If we let \(A_1:=\{ H\}\), \(A_2:=\{ TH \}\), and define \(A_3\) to be the set of all sequences in \(\Omega\) that begin with \(TT\), then \(\Omega\) is partitioned by \(A_1\), \(A_2\), \(A_3\).

Hence for any event \(A \subseteq \Omega\),

\[\begin{equation*} p(A) = \sum_{i=1}^3 p(A | A_i) p(A_i), \end{equation*}\]

where \(p(A|B):=p(A \cap B)/p(B)\) is the conditional probability of the event \(A\) given the event \(B\). We want to compute \(p(A)\) where \(A\) is the event that Amanda wins.

Clearly \(p(A | A_1)=1\) and \(p(A | A_2)=0\).

A moment's thought reveals that \(p(A | A_3)=p(A)\), since knowing two tails were initially tossed does not affect Amanda's chances of winning.

Thus

\[\begin{equation*} P(A) = \theta + (1-\theta)(1-\psi) P(A), \end{equation*}\]

from which we can solve for \(P(A)\) and rewrite

\[\begin{equation*} P(A) = \frac{\theta}{\theta + \psi - \theta \psi}=\frac{\theta}{\theta(1-\psi) + \psi}. \end{equation*}\]

If both coins are fair, then \(P(A) = 2/3\), demonstrating that Amanda has a significant advantage. But what if Bill's coin is heavily weighted to come up heads? When \(\theta = .5\) and \(\psi=.99\), we see \(P(A) \approx .502\), and so Amanda still has a slight advantage of winning! In some sense this should be intuitively clear.

When Bill's coin is double headed Amanda will still win half the time (assuming her coin is fair).

In general if \(\theta = .5\), then \(P(A)=1/(1+\psi)\), which for \(\psi \in [0,1]\) has a minimum value of \(1/2\) when \(\psi=1\).

This proves that as long as Amanda's coin is fair, she will win at least half the time! Even when Amanda's coin is weighted toward tails, she still can have decent odds.

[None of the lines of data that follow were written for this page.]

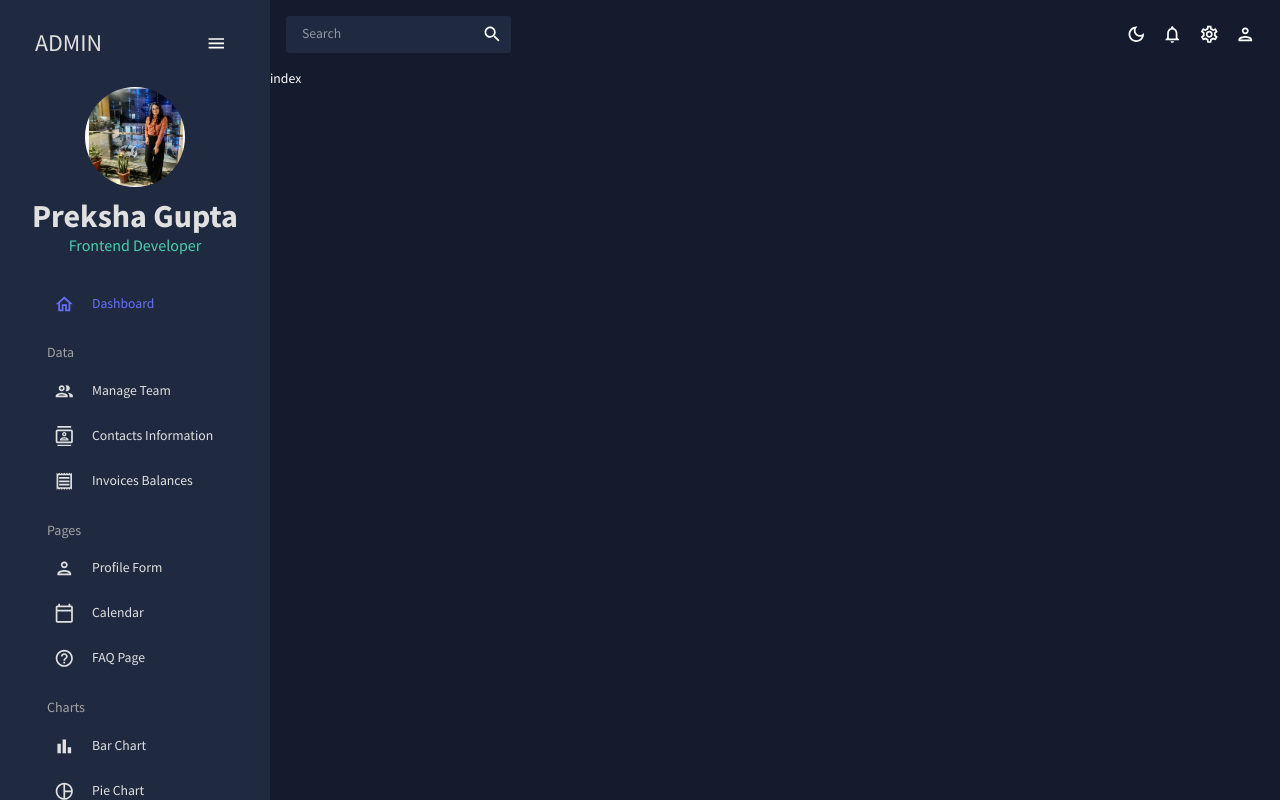
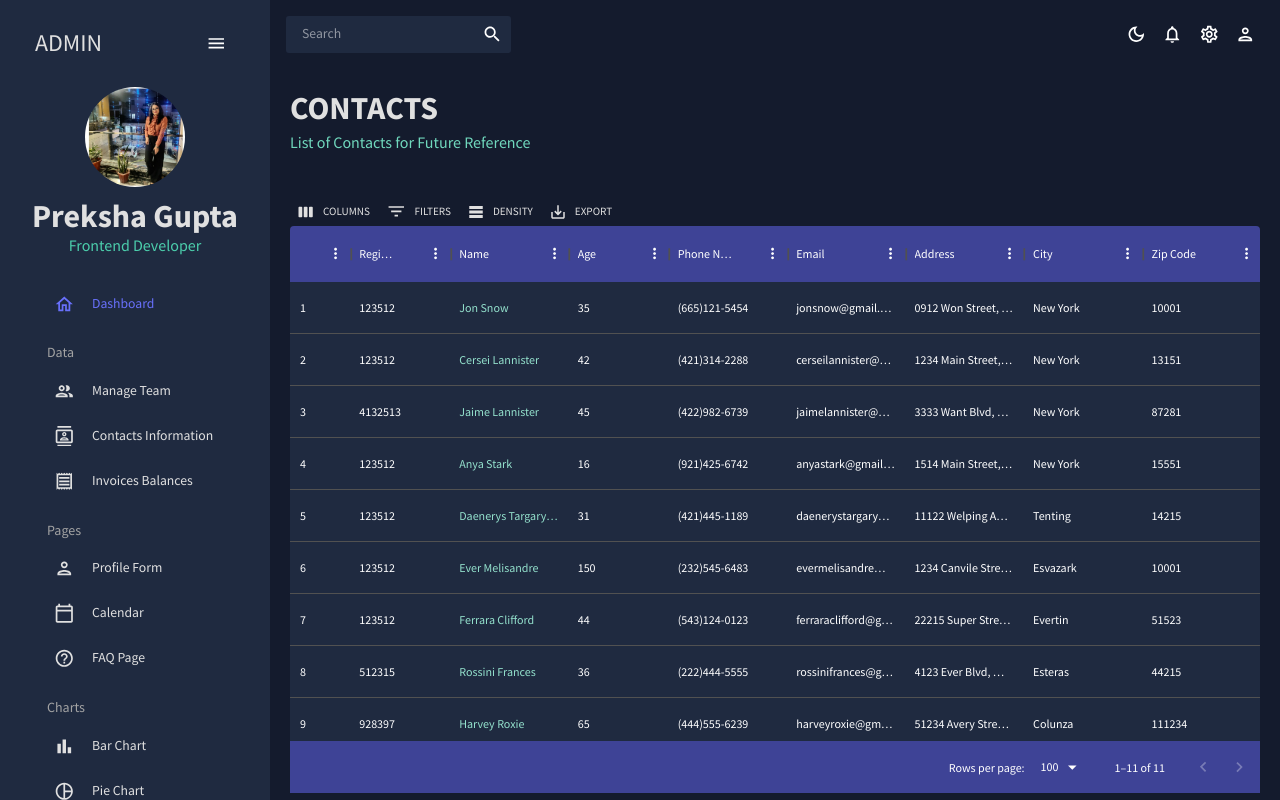
Before and after one commit to preksha0309/Analytics-Dashboard, a React (Create React App) app: page /contacts in a window 1280 px wide. Built offline with nearby package versions, Linux system fonts and the light colour scheme.

Commit message:
implementation of vontact information table in dashboard

```diff
--- a/src/pages/contacts/index.jsx
+++ b/src/pages/contacts/index.jsx
@@ -1,9 +1,103 @@
-import React from 'react'
+import { Box } from "@mui/material";
+import { DataGrid, GridToolbar } from "@mui/x-data-grid";
+import { tokens } from "../../theme";
+import { mockDataContacts } from "../../data/mockData";
+import Header from "../../components/Header";
+import { useTheme } from "@mui/material";
 
-const index = () => {
+const Contacts = () => {
+  const theme = useTheme();
+  const colors = tokens(theme.palette.mode);
+
+  const columns = [
+    { field: "id", headerName: "ID", flex: 0.5 },
+    { field: "registrarId", headerName: "Registrar ID" },
+    {
+      field: "name",
+      headerName: "Name",
+      flex: 1,
+      cellClassName: "name-column--cell",
+    },
+    {
+      field: "age",
+      headerName: "Age",
+      type: "number",
+      headerAlign: "left",
+      align: "left",
+    },
+    {
+      field: "phone",
+      headerName: "Phone Number",
+      flex: 1,
+    },
+    {
+      field: "email",
+      headerName: "Email",
+      flex: 1,
+    },
+    {
+      field: "address",
+      headerName: "Address",
+      flex: 1,
+    },
+    {
+      field: "city",
+      headerName: "City",
+      flex: 1,
+    },
+    {
+      field: "zipCode",
+      headerName: "Zip Code",
+      flex: 1,
+    },
+  ];
+
   return (
-    <div>index</div>
-  )
-}
+    <Box m="20px">
+      <Header
+        title="CONTACTS"
+        subtitle="List of Contacts for Future Reference"
+      />
+      <Box
+        m="40px 0 0 0"
+        height="75vh"
+        sx={{
+          "& .MuiDataGrid-root": {
+            border: "none",
+          },
+          "& .MuiDataGrid-cell": {
+            borderBottom: "none",
+          },
+          "& .name-column--cell": {
+            color: colors.greenAccent[300],
+          },
+          "& .MuiDataGrid-columnHeaders": {
+            backgroundColor: colors.blueAccent[700],
+            borderBottom: "none",
+          },
+          "& .MuiDataGrid-virtualScroller": {
+            backgroundColor: colors.primary[400],
+          },
+          "& .MuiDataGrid-footerContainer": {
+            borderTop: "none",
+            backgroundColor: colors.blueAccent[700],
+          },
+          "& .MuiCheckbox-root": {
+            color: `${colors.greenAccent[200]} !important`,
+          },
+          "& .MuiDataGrid-toolbarContainer .MuiButton-text": {
+            color: `${colors.grey[100]} !important`,
+          },
+        }}
+      >
+        <DataGrid
+          rows={mockDataContacts}
+          columns={columns}
+          components={{ Toolbar: GridToolbar }}
+        />
+      </Box>
+    </Box>
+  );
+};
 
-export default index
+export default Contacts;
```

When \(\theta = 1/3\) and \(\psi=1/2\) we see \(P(A)=1/2\).